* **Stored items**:
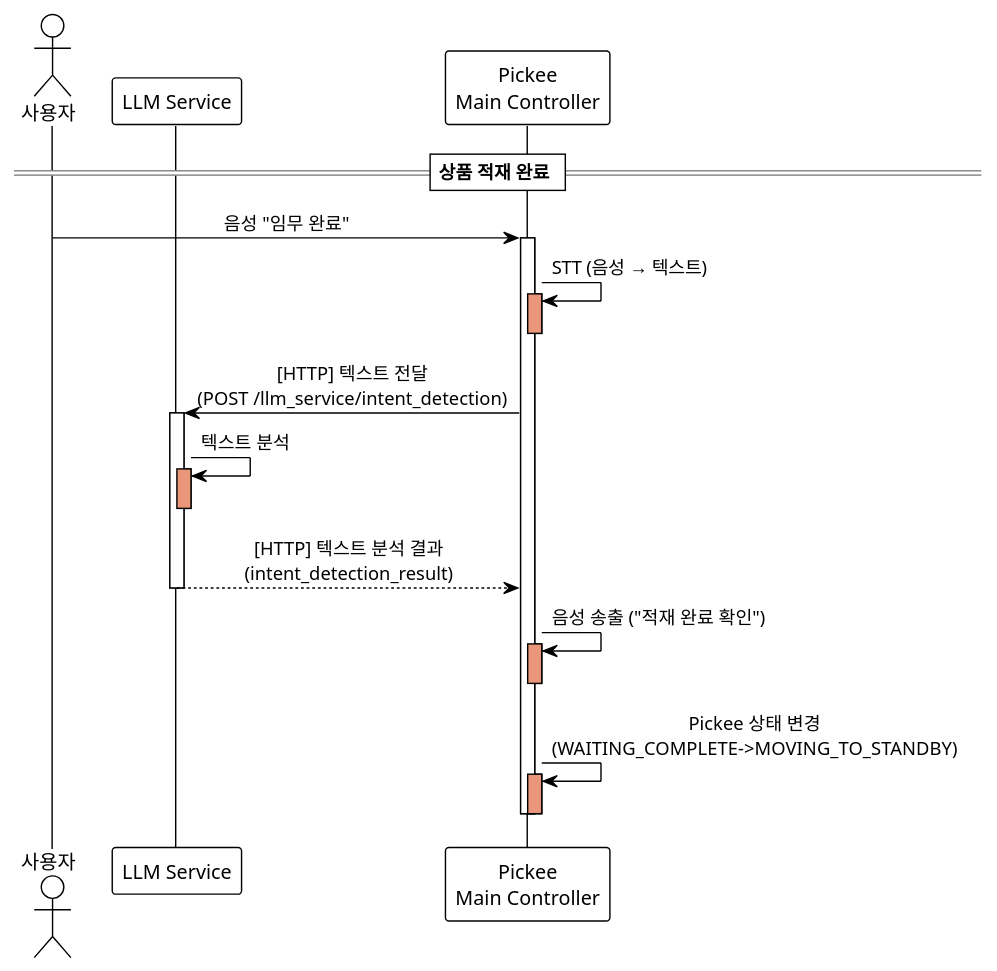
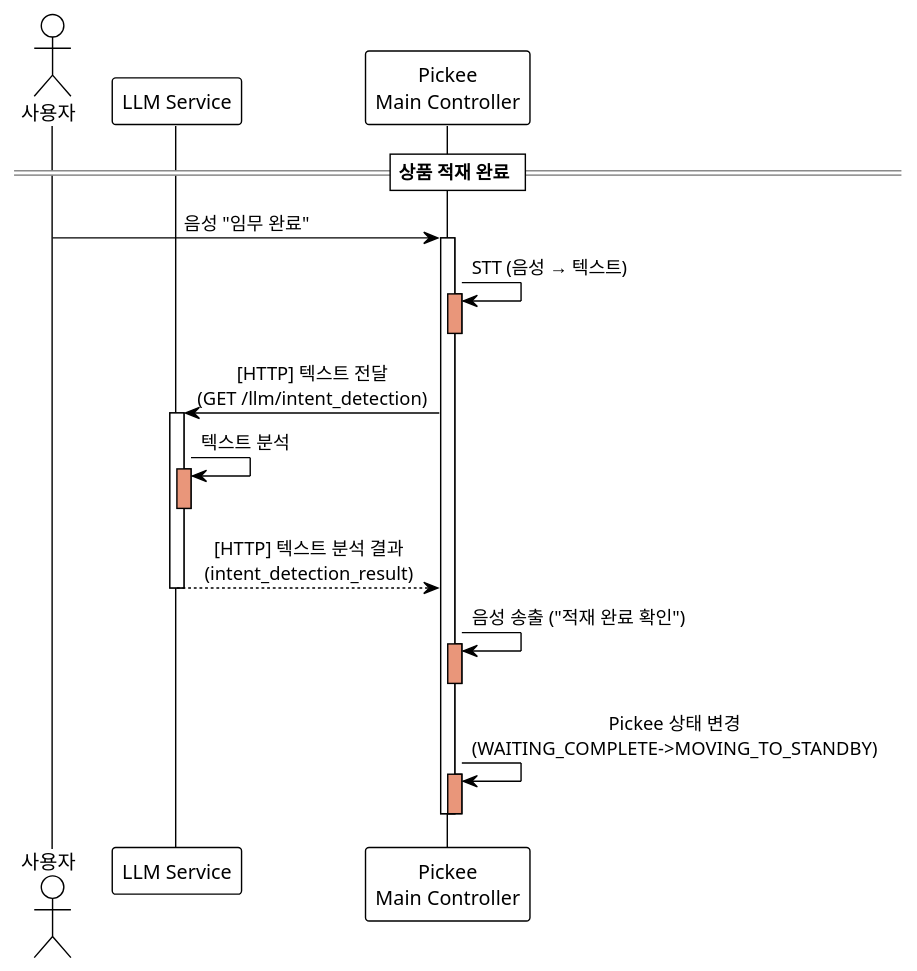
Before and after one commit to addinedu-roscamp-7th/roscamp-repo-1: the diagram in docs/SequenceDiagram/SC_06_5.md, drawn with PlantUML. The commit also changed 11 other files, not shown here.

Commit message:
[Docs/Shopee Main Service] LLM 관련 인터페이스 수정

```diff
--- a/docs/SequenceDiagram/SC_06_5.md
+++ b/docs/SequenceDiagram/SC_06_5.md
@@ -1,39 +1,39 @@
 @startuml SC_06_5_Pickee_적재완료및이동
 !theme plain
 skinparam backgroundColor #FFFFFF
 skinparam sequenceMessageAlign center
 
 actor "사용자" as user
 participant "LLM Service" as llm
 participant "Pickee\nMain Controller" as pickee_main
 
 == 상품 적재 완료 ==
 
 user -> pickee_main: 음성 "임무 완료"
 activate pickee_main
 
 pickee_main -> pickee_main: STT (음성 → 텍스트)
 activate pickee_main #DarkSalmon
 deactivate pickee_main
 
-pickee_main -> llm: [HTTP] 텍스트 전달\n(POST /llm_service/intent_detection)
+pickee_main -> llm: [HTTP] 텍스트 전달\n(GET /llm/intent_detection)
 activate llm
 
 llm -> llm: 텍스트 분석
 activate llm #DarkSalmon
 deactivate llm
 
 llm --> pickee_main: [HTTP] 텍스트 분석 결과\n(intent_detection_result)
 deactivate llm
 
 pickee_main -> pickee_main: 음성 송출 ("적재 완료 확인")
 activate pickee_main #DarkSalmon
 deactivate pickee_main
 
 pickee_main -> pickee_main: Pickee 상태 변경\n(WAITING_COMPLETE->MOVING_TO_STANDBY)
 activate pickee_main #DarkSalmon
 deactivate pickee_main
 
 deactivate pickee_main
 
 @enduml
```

* **Exercise**: For this exercise, output the records exactly but omit their pictures.

* **Exercise output**:
Before and after one commit to addinedu-roscamp-7th/roscamp-repo-1: the diagram in docs/SequenceDiagram/SC_06_5.md, drawn with PlantUML. The commit also changed 11 other files, not shown here.

Commit message:
[Docs/Shopee Main Service] LLM 관련 인터페이스 수정

```diff
--- a/docs/SequenceDiagram/SC_06_5.md
+++ b/docs/SequenceDiagram/SC_06_5.md
@@ -1,39 +1,39 @@
 @startuml SC_06_5_Pickee_적재완료및이동
 !theme plain
 skinparam backgroundColor #FFFFFF
 skinparam sequenceMessageAlign center
 
 actor "사용자" as user
 participant "LLM Service" as llm
 participant "Pickee\nMain Controller" as pickee_main
 
 == 상품 적재 완료 ==
 
 user -> pickee_main: 음성 "임무 완료"
 activate pickee_main
 
 pickee_main -> pickee_main: STT (음성 → 텍스트)
 activate pickee_main #DarkSalmon
 deactivate pickee_main
 
-pickee_main -> llm: [HTTP] 텍스트 전달\n(POST /llm_service/intent_detection)
+pickee_main -> llm: [HTTP] 텍스트 전달\n(GET /llm/intent_detection)
 activate llm
 
 llm -> llm: 텍스트 분석
 activate llm #DarkSalmon
 deactivate llm
 
 llm --> pickee_main: [HTTP] 텍스트 분석 결과\n(intent_detection_result)
 deactivate llm
 
 pickee_main -> pickee_main: 음성 송출 ("적재 완료 확인")
 activate pickee_main #DarkSalmon
 deactivate pickee_main
 
 pickee_main -> pickee_main: Pickee 상태 변경\n(WAITING_COMPLETE->MOVING_TO_STANDBY)
 activate pickee_main #DarkSalmon
 deactivate pickee_main
 
 deactivate pickee_main
 
 @enduml
```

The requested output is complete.